When Jeffrey Goldberg Tweets
Goldberg, a correspondent for The Atlantic
who writes frequently about Israel and Middle East affairs, ruffled some feathers this week when he tweeted, "I think I'm getting ready to leave Ha'aretz
behind, actually," in response to an article in the left-leaning Israeli daily. The piece, written by two American-Jewish historians, speaks to why they have "left Zionism behind." Read more on this
My first newspaper job was with Ha'aretz
Group (the name then). In my first job in the US, I worked with Jeffrey Goldberg. In the most recent tweet spat (so fun) between the writer and the news source, I stand with Jeff.
Bibi, a Man of Many Ministries
In a recent New York Times op-ed piece
we learn that for the past 18 months, in addition to his prime ministerial duties, Benjamin Netanyahu has served as Israel's communications minister (as well as its foreign minister, economy minister and minister of regional cooperation). He is either very good or very bad at his job of communication minister, depending on your point of view. Ruth Margalit, an Israeli writer living in New York and author of the NYT

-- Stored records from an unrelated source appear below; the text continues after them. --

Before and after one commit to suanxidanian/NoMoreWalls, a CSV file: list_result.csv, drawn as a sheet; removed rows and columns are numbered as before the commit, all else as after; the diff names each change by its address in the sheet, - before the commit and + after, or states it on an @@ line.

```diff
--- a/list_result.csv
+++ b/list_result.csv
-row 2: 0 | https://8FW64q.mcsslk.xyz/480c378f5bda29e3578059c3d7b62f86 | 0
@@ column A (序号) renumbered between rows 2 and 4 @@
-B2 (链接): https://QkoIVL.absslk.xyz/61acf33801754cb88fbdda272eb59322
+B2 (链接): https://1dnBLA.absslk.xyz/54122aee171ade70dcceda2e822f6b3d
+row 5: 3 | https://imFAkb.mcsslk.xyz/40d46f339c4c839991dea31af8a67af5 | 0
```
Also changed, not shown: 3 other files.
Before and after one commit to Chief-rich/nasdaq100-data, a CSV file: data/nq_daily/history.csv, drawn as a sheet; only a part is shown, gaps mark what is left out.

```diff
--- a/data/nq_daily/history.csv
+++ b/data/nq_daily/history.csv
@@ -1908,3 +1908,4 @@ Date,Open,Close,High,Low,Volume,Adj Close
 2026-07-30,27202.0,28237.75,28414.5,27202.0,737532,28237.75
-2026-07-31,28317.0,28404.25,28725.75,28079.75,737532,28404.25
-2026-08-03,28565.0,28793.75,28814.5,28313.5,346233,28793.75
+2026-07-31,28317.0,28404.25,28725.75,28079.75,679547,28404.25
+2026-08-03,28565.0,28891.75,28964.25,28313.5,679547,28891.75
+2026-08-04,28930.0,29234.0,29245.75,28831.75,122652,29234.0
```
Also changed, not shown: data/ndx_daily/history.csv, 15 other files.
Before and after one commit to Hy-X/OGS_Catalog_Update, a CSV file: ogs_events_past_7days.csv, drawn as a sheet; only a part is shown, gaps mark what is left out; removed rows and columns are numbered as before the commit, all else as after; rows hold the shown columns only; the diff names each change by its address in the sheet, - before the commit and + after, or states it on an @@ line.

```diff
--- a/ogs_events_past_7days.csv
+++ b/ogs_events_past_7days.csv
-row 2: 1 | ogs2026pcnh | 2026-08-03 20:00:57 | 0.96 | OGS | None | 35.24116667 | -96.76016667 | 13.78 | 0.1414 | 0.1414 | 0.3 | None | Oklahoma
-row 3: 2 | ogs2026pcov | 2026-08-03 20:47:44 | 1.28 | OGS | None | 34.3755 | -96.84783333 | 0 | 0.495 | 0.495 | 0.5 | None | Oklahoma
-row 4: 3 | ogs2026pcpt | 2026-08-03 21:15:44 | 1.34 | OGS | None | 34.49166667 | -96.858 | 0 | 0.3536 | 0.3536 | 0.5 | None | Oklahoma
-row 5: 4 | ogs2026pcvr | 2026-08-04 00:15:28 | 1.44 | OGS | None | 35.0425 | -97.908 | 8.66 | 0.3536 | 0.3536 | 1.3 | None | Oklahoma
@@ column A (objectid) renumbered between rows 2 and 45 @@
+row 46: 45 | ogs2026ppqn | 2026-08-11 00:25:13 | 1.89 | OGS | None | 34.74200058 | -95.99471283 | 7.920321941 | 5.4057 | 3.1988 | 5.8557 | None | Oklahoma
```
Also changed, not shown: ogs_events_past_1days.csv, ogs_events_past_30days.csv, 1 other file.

op-ed, would argue for the latter. She shares that in its annual report released this spring, Freedom House, an American democracy advocacy organization, downgraded Israel's freedom of the press ranking from "free" to "partly free" and goes on to detail why.
Liel Leibovitz's response to Margalit's "lengthy dirge" in a Tablet Magazine rebuttal
is also lengthy and equally opinionated.
Jewish History of Local Discount Stores
If you remember Mars Bargainland, Arlans and Cove Discount Center, you will appreciate this look back at the Rise and Fall of New Bedford's discount stores
. Before there was Amazon.com, there was the local store that stocked everything a household might need. In New Bedford, we can thank Jewish businessmen Lester and Herbert Palestine, Hyman Feinstein, Matthew Tatelbaum, Louis Queen and James Faulk for that convenience. All but one store have since closed. Only the former Mars Bargainland in Dartmouth, renamed and transformed into Big Value Outlet, survives as a Tatelbaum family holding.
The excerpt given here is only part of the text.